which is the type signature of `&`

#### Examples

`>>>`

"6"`5 & (+1) & show`

`>>>`

3.1406380562059946`sqrt $ [1 / n^2 | n <- [1..1000]] & sum & (*6)`

*Since: base-4.8.0.0*

is the least fixed point of the function `fix`

f`f`

,
i.e. the least defined `x`

such that `f x = x`

.

When `f`

is strict, this means that because, by the definition of strictness,
`f ⊥ = ⊥`

and such the least defined fixed point of any strict function is `⊥`

.

#### Examples

We can write the factorial function using direct recursion as

`>>>`

120`let fac n = if n <= 1 then 1 else n * fac (n-1) in fac 5`

This uses the fact that Haskell’s `let`

introduces recursive bindings.
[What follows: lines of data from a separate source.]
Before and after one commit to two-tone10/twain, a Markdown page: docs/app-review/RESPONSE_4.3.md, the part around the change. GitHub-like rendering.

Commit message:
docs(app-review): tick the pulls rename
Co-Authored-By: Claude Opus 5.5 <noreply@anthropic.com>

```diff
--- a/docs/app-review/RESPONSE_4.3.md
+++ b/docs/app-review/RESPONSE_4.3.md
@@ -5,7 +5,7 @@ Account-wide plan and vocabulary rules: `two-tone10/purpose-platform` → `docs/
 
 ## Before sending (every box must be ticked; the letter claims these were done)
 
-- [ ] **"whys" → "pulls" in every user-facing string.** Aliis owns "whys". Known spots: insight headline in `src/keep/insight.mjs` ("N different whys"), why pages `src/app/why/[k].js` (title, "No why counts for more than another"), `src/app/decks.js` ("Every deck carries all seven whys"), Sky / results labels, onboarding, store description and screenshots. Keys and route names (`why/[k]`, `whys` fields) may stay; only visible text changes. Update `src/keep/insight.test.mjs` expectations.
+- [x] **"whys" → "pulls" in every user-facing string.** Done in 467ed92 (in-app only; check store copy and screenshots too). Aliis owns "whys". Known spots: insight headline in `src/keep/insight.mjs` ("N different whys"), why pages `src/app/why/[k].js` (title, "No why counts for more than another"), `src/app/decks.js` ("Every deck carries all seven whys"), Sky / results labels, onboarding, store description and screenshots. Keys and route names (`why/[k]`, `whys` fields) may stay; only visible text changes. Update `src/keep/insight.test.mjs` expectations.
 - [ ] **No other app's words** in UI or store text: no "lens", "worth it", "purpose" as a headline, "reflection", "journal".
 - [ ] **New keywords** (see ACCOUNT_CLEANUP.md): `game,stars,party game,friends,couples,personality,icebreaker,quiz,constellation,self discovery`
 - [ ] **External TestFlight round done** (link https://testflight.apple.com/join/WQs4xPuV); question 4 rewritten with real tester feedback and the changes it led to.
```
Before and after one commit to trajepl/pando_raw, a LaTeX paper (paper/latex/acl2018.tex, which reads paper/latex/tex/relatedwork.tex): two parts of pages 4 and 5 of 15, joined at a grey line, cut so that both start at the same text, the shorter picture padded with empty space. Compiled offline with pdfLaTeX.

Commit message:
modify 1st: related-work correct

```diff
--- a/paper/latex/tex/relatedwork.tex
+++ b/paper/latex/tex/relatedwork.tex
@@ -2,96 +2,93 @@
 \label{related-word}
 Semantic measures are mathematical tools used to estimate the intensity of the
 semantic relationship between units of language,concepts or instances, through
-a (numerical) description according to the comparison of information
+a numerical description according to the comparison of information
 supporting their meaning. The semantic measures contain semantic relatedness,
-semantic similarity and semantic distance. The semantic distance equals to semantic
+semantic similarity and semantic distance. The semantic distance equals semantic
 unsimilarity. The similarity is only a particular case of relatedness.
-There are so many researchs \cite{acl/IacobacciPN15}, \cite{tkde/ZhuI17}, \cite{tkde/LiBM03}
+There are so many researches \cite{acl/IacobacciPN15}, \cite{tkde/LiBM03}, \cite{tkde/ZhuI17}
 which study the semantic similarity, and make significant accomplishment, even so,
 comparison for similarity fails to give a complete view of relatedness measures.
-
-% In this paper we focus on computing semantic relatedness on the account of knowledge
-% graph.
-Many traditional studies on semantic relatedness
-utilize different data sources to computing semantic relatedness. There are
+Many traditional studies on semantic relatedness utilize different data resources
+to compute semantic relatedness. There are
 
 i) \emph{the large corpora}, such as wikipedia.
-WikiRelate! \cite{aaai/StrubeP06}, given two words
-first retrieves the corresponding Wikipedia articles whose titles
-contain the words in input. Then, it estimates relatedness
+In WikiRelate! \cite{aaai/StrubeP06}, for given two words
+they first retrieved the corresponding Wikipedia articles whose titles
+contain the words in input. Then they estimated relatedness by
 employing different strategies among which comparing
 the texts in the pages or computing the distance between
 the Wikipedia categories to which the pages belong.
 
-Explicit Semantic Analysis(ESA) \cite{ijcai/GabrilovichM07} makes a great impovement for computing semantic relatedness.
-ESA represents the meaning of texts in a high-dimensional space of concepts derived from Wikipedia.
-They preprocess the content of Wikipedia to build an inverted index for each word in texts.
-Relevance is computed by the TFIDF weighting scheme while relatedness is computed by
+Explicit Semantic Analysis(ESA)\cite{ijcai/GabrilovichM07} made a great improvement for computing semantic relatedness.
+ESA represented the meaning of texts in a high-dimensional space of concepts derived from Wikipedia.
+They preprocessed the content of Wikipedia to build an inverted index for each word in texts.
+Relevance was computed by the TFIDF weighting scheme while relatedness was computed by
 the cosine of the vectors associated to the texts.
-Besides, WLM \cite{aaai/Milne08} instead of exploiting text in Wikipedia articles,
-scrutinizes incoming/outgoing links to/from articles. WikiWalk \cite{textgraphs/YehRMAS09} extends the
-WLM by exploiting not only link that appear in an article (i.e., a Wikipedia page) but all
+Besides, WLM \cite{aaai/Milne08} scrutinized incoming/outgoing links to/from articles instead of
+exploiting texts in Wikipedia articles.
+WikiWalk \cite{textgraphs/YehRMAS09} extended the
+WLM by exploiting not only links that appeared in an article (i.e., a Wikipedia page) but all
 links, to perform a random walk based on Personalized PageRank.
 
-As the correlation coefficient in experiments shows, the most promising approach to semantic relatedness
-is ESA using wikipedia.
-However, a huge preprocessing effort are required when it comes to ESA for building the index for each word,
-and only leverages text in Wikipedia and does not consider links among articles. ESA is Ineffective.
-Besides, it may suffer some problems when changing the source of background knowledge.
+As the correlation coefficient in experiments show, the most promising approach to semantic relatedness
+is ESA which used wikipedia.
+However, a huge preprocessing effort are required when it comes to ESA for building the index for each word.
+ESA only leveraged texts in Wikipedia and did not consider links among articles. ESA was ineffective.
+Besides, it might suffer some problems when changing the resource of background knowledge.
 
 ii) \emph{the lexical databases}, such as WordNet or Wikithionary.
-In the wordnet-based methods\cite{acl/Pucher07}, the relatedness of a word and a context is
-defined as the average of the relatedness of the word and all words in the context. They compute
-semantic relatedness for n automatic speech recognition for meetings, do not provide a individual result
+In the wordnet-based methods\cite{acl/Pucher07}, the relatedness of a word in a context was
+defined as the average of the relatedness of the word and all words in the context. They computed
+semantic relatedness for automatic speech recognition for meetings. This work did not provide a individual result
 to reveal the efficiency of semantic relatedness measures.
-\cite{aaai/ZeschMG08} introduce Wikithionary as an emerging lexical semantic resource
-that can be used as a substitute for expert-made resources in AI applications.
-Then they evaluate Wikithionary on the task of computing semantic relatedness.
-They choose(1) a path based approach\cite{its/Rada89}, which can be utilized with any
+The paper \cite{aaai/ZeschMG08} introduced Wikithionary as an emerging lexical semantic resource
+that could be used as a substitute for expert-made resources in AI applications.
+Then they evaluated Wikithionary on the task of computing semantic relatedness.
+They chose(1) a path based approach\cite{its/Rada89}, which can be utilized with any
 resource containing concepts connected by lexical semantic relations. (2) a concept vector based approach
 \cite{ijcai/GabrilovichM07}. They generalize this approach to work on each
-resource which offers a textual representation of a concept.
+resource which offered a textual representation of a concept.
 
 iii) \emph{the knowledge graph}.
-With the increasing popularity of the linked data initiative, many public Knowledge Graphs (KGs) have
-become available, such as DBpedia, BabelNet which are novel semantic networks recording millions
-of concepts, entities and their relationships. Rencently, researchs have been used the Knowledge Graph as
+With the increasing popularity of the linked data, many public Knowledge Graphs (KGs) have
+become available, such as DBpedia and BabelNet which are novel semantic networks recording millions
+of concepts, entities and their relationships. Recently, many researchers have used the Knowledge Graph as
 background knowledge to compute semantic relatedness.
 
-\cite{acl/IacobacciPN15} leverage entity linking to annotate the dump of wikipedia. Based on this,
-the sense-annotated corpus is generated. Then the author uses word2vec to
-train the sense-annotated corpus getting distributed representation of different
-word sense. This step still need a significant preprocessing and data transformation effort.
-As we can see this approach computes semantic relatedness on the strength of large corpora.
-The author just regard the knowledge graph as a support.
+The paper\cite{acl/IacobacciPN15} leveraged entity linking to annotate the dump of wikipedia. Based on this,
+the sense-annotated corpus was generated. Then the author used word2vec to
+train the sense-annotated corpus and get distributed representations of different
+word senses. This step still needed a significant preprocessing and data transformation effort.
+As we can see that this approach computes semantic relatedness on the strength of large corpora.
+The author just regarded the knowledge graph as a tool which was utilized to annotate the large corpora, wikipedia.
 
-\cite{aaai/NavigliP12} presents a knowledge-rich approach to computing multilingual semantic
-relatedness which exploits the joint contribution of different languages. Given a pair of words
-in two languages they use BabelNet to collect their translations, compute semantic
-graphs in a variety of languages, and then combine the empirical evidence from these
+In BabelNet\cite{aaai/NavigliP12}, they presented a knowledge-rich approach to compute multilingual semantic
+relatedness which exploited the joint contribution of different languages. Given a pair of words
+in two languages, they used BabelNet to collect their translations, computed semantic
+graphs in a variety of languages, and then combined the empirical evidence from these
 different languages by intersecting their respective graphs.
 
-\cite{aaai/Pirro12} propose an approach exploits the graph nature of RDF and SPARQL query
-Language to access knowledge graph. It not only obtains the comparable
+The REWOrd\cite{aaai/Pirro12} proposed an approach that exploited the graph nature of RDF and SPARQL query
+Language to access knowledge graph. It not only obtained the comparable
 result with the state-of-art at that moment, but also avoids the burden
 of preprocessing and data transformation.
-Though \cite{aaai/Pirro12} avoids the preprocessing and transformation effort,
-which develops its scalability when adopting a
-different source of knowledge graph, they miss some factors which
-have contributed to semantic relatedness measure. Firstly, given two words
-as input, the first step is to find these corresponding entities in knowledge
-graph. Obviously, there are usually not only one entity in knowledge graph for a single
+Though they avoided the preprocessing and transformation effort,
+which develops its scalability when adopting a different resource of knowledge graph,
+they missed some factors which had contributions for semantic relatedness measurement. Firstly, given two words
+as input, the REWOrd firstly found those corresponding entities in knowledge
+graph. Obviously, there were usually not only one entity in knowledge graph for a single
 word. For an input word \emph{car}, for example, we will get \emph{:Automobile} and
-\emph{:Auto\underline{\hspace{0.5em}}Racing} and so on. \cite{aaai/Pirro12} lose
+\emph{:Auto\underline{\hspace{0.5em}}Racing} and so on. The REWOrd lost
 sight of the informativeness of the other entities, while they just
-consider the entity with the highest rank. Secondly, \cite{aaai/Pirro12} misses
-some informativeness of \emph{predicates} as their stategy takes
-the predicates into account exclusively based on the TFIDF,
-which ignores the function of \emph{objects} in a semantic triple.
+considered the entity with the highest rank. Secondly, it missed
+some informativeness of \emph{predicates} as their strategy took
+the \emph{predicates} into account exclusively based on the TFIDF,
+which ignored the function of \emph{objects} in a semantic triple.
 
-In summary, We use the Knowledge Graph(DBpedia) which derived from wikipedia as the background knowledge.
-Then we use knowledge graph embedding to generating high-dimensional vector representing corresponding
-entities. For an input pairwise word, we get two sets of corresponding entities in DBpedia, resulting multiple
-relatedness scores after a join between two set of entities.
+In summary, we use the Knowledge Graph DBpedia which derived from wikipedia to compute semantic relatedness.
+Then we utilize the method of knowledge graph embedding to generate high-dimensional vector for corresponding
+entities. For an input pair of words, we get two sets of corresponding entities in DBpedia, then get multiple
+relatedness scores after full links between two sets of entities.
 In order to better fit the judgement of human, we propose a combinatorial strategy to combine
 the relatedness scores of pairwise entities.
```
We can
rewrite this definition using `fix`

,

Instead of making a recursive call, we introduce a dummy parameter `rec`

;
when used within `fix`

, this parameter then refers to `fix`

’s argument, hence
the recursion is reintroduced.

`>>>`

120`fix (\rec n -> if n <= 1 then 1 else n * rec (n-1)) 5`

Using `fix`

, we can implement versions of `repeat`

as

and `fix`

`.`

`(:)`

`cycle`

as `fix`

`.`

`(++)`

`>>>`

[0,0,0,0,0,0,0,0,0,0]`take 10 $ fix (0:)`

`>>>`

[1,1,2,3,5,8,13,21,34,55]`map (fix (\rec n -> if n < 2 then n else rec (n - 1) + rec (n - 2))) [1..10]`

#### Implementation Details

on :: (b -> b -> c) -> (a -> b) -> a -> a -> c infixl 0 Source #

runs the binary function `on`

b u x y`b`

*on* the results of applying
unary function `u`

to two arguments `x`

and `y`

. From the opposite
perspective, it transforms two inputs and combines the outputs.

(op ``on`

` f) x y = f x ``op`

` f y

#### Examples

`>>>`

[[],[0],[0,1],[0,1,2]]`sortBy (compare `on` length) [[0, 1, 2], [0, 1], [], [0]]`

`>>>`

4`((+) `on` length) [1, 2, 3] [-1]`

`>>>`

(4,6)`((,) `on` (*2)) 2 3`

#### Algebraic properties

applyWhen :: Bool -> (a -> a) -> a -> a Source #

`applyWhen`

applies a function to a value if a condition is true,
otherwise, it returns the value unchanged.

It is equivalent to

.`flip`

(`bool`

`id`

)

#### Examples

`>>>`

[2,2,6,4,10,6,14,8,18,10]`map (\x -> applyWhen (odd x) (*2) x) [1..10]`

`>>>`

["Hi!","Thi...","Hop...",":D"]`map (\x -> applyWhen (length x > 6) ((++ "...") . take 3) x) ["Hi!", "This is amazing", "Hope you're doing well today!", ":D"]`

#### Algebraic properties

*Since: base-4.18.0.0*